Write all of the lines below out again, exactly as they stand.
==== Exercise data ====
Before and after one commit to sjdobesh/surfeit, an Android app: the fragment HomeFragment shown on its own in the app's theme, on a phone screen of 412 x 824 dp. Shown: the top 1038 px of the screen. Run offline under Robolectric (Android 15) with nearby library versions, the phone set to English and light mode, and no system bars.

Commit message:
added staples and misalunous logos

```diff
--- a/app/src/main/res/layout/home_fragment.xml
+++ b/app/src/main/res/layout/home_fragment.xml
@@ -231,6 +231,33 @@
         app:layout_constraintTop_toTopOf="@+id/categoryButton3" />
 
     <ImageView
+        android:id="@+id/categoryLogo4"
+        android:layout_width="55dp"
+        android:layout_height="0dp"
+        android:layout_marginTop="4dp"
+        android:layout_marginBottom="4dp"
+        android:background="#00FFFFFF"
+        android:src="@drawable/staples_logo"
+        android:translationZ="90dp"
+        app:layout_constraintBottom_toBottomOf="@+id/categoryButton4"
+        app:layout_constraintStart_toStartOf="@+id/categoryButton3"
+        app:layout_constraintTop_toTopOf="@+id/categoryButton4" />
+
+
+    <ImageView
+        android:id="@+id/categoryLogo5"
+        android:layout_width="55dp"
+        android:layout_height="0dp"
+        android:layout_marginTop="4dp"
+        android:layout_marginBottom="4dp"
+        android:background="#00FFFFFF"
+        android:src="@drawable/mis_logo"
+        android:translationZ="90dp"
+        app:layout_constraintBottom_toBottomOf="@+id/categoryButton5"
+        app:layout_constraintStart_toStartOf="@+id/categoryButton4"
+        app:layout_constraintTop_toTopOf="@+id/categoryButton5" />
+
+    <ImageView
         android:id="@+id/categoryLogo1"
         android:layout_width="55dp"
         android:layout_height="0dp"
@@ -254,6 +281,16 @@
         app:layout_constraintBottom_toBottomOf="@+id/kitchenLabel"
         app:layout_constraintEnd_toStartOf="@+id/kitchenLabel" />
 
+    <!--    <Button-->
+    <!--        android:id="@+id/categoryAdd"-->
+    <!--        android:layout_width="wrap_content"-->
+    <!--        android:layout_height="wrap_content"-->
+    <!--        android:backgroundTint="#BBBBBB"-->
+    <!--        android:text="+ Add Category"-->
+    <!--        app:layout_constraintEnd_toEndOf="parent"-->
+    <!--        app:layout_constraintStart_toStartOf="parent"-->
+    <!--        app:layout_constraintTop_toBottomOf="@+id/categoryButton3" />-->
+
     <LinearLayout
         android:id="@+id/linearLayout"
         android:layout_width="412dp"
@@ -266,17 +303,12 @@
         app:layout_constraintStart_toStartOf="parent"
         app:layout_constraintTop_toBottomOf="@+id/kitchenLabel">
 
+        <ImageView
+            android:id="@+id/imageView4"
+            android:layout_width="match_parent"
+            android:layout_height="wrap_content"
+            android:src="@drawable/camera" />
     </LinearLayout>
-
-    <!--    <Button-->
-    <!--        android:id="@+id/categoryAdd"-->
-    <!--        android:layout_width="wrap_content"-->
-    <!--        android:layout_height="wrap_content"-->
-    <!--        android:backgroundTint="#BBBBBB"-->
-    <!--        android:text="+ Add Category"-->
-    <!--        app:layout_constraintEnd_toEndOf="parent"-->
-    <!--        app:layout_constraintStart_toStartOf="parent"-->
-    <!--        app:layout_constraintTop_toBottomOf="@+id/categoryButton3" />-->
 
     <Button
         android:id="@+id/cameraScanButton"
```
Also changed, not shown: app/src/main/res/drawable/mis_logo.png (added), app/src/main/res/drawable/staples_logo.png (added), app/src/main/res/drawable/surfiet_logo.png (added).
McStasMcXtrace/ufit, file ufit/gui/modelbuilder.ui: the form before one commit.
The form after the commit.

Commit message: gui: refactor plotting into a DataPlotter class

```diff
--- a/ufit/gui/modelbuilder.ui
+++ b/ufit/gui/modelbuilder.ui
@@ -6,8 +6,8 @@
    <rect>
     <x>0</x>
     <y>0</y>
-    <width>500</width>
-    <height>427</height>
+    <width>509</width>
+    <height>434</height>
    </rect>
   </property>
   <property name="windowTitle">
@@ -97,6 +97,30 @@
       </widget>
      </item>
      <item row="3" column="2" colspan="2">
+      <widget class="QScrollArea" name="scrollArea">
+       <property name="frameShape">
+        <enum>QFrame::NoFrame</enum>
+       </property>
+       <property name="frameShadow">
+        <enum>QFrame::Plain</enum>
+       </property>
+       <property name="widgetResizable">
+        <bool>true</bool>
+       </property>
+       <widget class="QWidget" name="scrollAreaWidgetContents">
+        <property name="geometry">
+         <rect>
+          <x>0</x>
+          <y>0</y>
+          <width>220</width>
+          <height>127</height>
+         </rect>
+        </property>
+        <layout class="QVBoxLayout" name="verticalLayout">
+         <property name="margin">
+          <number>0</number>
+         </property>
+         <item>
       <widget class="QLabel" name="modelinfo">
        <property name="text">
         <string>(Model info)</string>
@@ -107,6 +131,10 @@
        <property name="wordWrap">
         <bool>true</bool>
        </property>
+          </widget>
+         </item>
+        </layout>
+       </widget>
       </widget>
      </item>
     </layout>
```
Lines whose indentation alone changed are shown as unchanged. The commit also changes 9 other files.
====
▶ _Answer to this problem_:
Before and after one commit to sjdobesh/surfeit, an Android app: the fragment HomeFragment shown on its own in the app's theme, on a phone screen of 412 x 824 dp. Shown: the top 1038 px of the screen. Run offline under Robolectric (Android 15) with nearby library versions, the phone set to English and light mode, and no system bars.

Commit message:
added staples and misalunous logos

```diff
--- a/app/src/main/res/layout/home_fragment.xml
+++ b/app/src/main/res/layout/home_fragment.xml
@@ -231,6 +231,33 @@
         app:layout_constraintTop_toTopOf="@+id/categoryButton3" />
 
     <ImageView
+        android:id="@+id/categoryLogo4"
+        android:layout_width="55dp"
+        android:layout_height="0dp"
+        android:layout_marginTop="4dp"
+        android:layout_marginBottom="4dp"
+        android:background="#00FFFFFF"
+        android:src="@drawable/staples_logo"
+        android:translationZ="90dp"
+        app:layout_constraintBottom_toBottomOf="@+id/categoryButton4"
+        app:layout_constraintStart_toStartOf="@+id/categoryButton3"
+        app:layout_constraintTop_toTopOf="@+id/categoryButton4" />
+
+
+    <ImageView
+        android:id="@+id/categoryLogo5"
+        android:layout_width="55dp"
+        android:layout_height="0dp"
+        android:layout_marginTop="4dp"
+        android:layout_marginBottom="4dp"
+        android:background="#00FFFFFF"
+        android:src="@drawable/mis_logo"
+        android:translationZ="90dp"
+        app:layout_constraintBottom_toBottomOf="@+id/categoryButton5"
+        app:layout_constraintStart_toStartOf="@+id/categoryButton4"
+        app:layout_constraintTop_toTopOf="@+id/categoryButton5" />
+
+    <ImageView
         android:id="@+id/categoryLogo1"
         android:layout_width="55dp"
         android:layout_height="0dp"
@@ -254,6 +281,16 @@
         app:layout_constraintBottom_toBottomOf="@+id/kitchenLabel"
         app:layout_constraintEnd_toStartOf="@+id/kitchenLabel" />
 
+    <!--    <Button-->
+    <!--        android:id="@+id/categoryAdd"-->
+    <!--        android:layout_width="wrap_content"-->
+    <!--        android:layout_height="wrap_content"-->
+    <!--        android:backgroundTint="#BBBBBB"-->
+    <!--        android:text="+ Add Category"-->
+    <!--        app:layout_constraintEnd_toEndOf="parent"-->
+    <!--        app:layout_constraintStart_toStartOf="parent"-->
+    <!--        app:layout_constraintTop_toBottomOf="@+id/categoryButton3" />-->
+
     <LinearLayout
         android:id="@+id/linearLayout"
         android:layout_width="412dp"
@@ -266,17 +303,12 @@
         app:layout_constraintStart_toStartOf="parent"
         app:layout_constraintTop_toBottomOf="@+id/kitchenLabel">
 
+        <ImageView
+            android:id="@+id/imageView4"
+            android:layout_width="match_parent"
+            android:layout_height="wrap_content"
+            android:src="@drawable/camera" />
     </LinearLayout>
-
-    <!--    <Button-->
-    <!--        android:id="@+id/categoryAdd"-->
-    <!--        android:layout_width="wrap_content"-->
-    <!--        android:layout_height="wrap_content"-->
-    <!--        android:backgroundTint="#BBBBBB"-->
-    <!--        android:text="+ Add Category"-->
-    <!--        app:layout_constraintEnd_toEndOf="parent"-->
-    <!--        app:layout_constraintStart_toStartOf="parent"-->
-    <!--        app:layout_constraintTop_toBottomOf="@+id/categoryButton3" />-->
 
     <Button
         android:id="@+id/cameraScanButton"
```
Also changed, not shown: app/src/main/res/drawable/mis_logo.png (added), app/src/main/res/drawable/staples_logo.png (added), app/src/main/res/drawable/surfiet_logo.png (added).
McStasMcXtrace/ufit, file ufit/gui/modelbuilder.ui: the form before one commit.
The form after the commit.

Commit message: gui: refactor plotting into a DataPlotter class

```diff
--- a/ufit/gui/modelbuilder.ui
+++ b/ufit/gui/modelbuilder.ui
@@ -6,8 +6,8 @@
    <rect>
     <x>0</x>
     <y>0</y>
-    <width>500</width>
-    <height>427</height>
+    <width>509</width>
+    <height>434</height>
    </rect>
   </property>
   <property name="windowTitle">
@@ -97,6 +97,30 @@
       </widget>
      </item>
      <item row="3" column="2" colspan="2">
+      <widget class="QScrollArea" name="scrollArea">
+       <property name="frameShape">
+        <enum>QFrame::NoFrame</enum>
+       </property>
+       <property name="frameShadow">
+        <enum>QFrame::Plain</enum>
+       </property>
+       <property name="widgetResizable">
+        <bool>true</bool>
+       </property>
+       <widget class="QWidget" name="scrollAreaWidgetContents">
+        <property name="geometry">
+         <rect>
+          <x>0</x>
+          <y>0</y>
+          <width>220</width>
+          <height>127</height>
+         </rect>
+        </property>
+        <layout class="QVBoxLayout" name="verticalLayout">
+         <property name="margin">
+          <number>0</number>
+         </property>
+         <item>
       <widget class="QLabel" name="modelinfo">
        <property name="text">
         <string>(Model info)</string>
@@ -107,6 +131,10 @@
        <property name="wordWrap">
         <bool>true</bool>
        </property>
+          </widget>
+         </item>
+        </layout>
+       </widget>
       </widget>
      </item>
     </layout>
```
Lines whose indentation alone changed are shown as unchanged. The commit also changes 9 other files.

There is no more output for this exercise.